# Given data
________________________
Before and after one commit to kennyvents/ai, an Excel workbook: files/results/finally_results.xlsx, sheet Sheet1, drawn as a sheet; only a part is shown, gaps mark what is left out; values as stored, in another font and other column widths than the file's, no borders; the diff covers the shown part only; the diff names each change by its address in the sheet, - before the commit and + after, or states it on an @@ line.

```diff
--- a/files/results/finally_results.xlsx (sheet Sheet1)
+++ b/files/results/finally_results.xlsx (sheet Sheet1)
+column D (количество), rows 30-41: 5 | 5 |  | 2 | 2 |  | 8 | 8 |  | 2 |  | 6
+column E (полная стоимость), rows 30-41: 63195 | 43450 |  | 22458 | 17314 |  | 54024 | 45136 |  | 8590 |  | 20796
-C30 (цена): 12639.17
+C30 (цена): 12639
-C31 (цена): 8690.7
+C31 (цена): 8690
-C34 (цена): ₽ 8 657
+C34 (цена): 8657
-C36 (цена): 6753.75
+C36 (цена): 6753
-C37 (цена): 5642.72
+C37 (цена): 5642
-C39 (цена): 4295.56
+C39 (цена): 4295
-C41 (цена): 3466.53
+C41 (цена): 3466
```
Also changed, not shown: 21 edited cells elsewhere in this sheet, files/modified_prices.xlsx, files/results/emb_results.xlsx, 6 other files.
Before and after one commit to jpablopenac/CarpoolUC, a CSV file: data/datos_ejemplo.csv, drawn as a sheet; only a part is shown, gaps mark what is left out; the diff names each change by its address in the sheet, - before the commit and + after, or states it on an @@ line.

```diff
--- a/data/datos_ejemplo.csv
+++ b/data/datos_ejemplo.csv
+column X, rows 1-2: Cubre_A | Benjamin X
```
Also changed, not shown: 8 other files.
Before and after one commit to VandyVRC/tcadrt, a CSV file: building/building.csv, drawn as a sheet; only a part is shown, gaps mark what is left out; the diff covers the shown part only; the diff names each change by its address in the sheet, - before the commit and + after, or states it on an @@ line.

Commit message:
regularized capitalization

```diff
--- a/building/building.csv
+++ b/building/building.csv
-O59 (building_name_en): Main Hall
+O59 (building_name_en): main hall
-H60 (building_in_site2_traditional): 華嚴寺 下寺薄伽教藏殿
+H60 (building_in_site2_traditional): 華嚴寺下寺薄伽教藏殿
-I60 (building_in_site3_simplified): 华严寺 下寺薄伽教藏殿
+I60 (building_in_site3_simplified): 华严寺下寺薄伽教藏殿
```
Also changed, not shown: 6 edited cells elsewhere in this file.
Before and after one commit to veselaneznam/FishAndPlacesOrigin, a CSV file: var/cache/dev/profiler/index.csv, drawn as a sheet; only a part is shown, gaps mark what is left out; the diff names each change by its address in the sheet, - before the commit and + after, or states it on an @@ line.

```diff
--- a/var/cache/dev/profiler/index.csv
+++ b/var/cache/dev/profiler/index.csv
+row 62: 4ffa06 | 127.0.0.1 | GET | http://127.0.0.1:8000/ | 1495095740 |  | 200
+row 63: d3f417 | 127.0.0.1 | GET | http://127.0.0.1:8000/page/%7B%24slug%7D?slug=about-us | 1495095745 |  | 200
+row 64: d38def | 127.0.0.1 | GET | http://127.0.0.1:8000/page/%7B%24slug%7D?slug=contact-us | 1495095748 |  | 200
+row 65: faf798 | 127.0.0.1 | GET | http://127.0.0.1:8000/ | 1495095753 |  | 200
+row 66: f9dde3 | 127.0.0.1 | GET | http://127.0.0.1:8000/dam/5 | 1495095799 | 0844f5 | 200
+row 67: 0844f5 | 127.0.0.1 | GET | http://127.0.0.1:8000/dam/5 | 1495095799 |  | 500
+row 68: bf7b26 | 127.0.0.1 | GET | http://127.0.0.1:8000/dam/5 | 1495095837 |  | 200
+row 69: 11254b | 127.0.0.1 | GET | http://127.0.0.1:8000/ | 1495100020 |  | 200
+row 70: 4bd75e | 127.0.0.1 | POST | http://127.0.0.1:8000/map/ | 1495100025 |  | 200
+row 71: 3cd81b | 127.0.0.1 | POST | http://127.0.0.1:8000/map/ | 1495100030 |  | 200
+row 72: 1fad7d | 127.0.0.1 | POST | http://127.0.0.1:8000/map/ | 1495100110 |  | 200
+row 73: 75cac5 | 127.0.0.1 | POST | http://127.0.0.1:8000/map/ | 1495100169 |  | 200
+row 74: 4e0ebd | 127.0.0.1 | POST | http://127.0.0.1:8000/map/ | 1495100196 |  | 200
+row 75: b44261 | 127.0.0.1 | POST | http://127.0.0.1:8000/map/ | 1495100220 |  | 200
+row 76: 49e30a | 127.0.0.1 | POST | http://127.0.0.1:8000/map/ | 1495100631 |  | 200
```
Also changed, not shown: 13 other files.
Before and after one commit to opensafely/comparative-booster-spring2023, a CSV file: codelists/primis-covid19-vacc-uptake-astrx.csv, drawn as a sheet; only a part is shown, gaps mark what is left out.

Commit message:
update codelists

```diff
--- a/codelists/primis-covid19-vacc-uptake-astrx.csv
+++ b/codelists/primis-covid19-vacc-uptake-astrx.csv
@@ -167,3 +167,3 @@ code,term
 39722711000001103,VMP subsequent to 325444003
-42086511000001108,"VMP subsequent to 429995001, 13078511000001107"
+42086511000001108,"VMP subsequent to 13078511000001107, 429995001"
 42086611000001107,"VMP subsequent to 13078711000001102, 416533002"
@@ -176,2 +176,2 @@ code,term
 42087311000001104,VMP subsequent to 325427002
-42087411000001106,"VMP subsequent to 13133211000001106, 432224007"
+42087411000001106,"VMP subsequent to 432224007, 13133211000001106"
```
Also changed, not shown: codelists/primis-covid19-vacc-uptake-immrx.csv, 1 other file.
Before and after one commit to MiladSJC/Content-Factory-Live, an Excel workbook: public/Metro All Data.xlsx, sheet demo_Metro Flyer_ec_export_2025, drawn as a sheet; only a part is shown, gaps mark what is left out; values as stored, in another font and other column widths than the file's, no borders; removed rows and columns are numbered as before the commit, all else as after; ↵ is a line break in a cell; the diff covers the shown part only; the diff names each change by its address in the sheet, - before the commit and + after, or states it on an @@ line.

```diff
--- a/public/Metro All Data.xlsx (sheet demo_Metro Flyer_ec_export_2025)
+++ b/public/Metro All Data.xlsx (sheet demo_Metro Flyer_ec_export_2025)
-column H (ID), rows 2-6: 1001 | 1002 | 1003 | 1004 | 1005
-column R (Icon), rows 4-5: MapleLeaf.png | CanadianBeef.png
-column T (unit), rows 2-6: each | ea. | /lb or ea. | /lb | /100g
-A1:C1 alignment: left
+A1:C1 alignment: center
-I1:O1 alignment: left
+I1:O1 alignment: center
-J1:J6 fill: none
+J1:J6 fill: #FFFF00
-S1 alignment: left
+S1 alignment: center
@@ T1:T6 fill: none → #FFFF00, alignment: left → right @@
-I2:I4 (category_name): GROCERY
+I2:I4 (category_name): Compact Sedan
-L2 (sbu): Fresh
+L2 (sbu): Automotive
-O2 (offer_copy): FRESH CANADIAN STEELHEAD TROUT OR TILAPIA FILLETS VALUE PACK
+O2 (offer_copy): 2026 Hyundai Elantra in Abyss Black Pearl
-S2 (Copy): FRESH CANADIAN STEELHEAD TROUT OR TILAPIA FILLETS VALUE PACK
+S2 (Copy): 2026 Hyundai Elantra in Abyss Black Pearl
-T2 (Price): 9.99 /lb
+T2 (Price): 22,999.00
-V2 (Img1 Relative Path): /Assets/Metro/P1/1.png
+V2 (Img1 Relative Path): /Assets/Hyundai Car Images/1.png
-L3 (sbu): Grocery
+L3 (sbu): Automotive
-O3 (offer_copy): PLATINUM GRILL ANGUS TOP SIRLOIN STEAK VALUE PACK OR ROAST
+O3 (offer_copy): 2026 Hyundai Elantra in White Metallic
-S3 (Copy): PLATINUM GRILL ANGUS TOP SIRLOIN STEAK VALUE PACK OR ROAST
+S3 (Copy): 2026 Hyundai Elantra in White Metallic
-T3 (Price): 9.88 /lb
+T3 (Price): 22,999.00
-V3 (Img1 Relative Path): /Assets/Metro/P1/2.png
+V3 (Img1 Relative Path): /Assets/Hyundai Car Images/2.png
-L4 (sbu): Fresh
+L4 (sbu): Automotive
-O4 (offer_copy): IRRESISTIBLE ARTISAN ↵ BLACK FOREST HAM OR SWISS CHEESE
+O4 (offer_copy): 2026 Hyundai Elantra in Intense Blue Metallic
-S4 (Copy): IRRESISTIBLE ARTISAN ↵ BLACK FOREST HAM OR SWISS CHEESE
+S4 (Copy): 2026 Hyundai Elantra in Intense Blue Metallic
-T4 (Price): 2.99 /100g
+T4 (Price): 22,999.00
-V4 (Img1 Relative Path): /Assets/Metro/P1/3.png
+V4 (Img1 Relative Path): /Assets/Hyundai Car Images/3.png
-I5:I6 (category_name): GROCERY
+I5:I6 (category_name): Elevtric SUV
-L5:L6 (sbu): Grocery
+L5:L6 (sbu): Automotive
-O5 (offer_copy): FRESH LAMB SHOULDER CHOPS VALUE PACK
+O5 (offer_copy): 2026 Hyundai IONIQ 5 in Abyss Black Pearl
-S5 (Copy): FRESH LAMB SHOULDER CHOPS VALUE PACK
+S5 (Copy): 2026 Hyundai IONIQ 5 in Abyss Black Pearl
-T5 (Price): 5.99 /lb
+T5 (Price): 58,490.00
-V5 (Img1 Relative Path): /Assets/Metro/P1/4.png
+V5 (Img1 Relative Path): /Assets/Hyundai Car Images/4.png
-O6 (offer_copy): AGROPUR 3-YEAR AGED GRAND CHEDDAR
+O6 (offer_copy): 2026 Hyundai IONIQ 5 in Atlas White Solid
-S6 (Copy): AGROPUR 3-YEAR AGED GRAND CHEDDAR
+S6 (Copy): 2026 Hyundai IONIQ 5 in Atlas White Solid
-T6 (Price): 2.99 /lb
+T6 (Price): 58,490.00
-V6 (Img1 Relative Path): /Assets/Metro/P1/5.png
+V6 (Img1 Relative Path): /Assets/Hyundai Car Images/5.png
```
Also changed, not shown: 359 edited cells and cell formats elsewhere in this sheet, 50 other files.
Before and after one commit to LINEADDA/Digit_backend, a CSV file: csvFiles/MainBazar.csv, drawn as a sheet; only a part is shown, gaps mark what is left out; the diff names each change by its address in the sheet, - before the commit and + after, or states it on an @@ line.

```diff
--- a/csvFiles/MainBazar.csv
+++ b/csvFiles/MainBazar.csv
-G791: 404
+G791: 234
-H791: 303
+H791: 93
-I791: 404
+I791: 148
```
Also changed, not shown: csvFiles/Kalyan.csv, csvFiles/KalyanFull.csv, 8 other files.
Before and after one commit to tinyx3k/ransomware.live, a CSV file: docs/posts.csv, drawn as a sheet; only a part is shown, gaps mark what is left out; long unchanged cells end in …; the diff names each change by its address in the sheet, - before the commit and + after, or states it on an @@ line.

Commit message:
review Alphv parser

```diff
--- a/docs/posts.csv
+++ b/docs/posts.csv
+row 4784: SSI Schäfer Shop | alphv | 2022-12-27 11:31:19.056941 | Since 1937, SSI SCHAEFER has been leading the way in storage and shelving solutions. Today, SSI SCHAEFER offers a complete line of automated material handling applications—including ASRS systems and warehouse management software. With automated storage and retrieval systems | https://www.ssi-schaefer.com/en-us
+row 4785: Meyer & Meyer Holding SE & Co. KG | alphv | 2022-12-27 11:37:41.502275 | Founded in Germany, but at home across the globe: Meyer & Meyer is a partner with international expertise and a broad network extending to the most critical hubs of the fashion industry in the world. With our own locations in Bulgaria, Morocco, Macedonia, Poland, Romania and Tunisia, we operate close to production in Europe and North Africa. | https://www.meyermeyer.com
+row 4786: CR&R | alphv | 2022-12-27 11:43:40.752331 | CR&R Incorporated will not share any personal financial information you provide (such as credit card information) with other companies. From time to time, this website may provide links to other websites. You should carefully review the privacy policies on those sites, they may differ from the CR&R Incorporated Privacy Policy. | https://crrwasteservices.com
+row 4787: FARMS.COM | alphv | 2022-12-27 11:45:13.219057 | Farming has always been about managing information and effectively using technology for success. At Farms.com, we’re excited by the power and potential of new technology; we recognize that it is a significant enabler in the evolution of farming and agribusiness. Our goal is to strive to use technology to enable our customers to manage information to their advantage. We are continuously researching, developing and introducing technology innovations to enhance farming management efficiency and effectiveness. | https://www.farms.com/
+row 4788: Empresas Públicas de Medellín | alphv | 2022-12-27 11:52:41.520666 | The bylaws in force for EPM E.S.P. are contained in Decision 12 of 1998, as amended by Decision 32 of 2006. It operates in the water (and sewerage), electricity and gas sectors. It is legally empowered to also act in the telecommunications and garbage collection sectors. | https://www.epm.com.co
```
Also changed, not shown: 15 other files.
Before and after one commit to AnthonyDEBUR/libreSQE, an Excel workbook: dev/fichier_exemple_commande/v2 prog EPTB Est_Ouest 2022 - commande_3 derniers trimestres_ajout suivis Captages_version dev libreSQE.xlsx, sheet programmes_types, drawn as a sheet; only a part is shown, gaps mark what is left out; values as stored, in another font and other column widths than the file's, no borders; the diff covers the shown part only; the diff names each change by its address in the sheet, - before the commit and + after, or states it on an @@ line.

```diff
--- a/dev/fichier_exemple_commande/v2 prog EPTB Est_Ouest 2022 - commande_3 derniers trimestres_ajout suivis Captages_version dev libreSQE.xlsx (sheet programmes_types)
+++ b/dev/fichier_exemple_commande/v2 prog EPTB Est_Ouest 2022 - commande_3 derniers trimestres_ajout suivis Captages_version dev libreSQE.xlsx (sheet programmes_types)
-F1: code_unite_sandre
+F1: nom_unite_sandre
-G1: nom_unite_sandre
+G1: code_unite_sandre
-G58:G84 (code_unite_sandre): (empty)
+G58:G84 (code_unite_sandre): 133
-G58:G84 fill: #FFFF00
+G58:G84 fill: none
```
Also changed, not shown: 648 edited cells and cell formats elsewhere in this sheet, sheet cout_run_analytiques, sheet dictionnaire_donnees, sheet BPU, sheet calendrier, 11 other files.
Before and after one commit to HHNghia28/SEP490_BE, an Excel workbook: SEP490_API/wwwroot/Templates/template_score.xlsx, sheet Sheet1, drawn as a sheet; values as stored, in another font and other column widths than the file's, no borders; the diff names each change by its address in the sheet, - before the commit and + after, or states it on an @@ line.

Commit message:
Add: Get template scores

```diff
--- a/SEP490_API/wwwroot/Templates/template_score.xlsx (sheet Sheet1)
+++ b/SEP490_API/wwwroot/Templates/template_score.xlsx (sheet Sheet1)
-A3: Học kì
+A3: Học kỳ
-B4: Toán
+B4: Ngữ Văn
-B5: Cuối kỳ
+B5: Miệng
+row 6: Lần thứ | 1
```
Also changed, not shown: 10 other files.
________________________
# Exercise
Repeat word for word the lines running from the line containing "Add: Get template scores" to the end of the entries above, inclusive.

# Output
Add: Get template scores

```diff
--- a/SEP490_API/wwwroot/Templates/template_score.xlsx (sheet Sheet1)
+++ b/SEP490_API/wwwroot/Templates/template_score.xlsx (sheet Sheet1)
-A3: Học kì
+A3: Học kỳ
-B4: Toán
+B4: Ngữ Văn
-B5: Cuối kỳ
+B5: Miệng
+row 6: Lần thứ | 1
```
Also changed, not shown: 10 other files.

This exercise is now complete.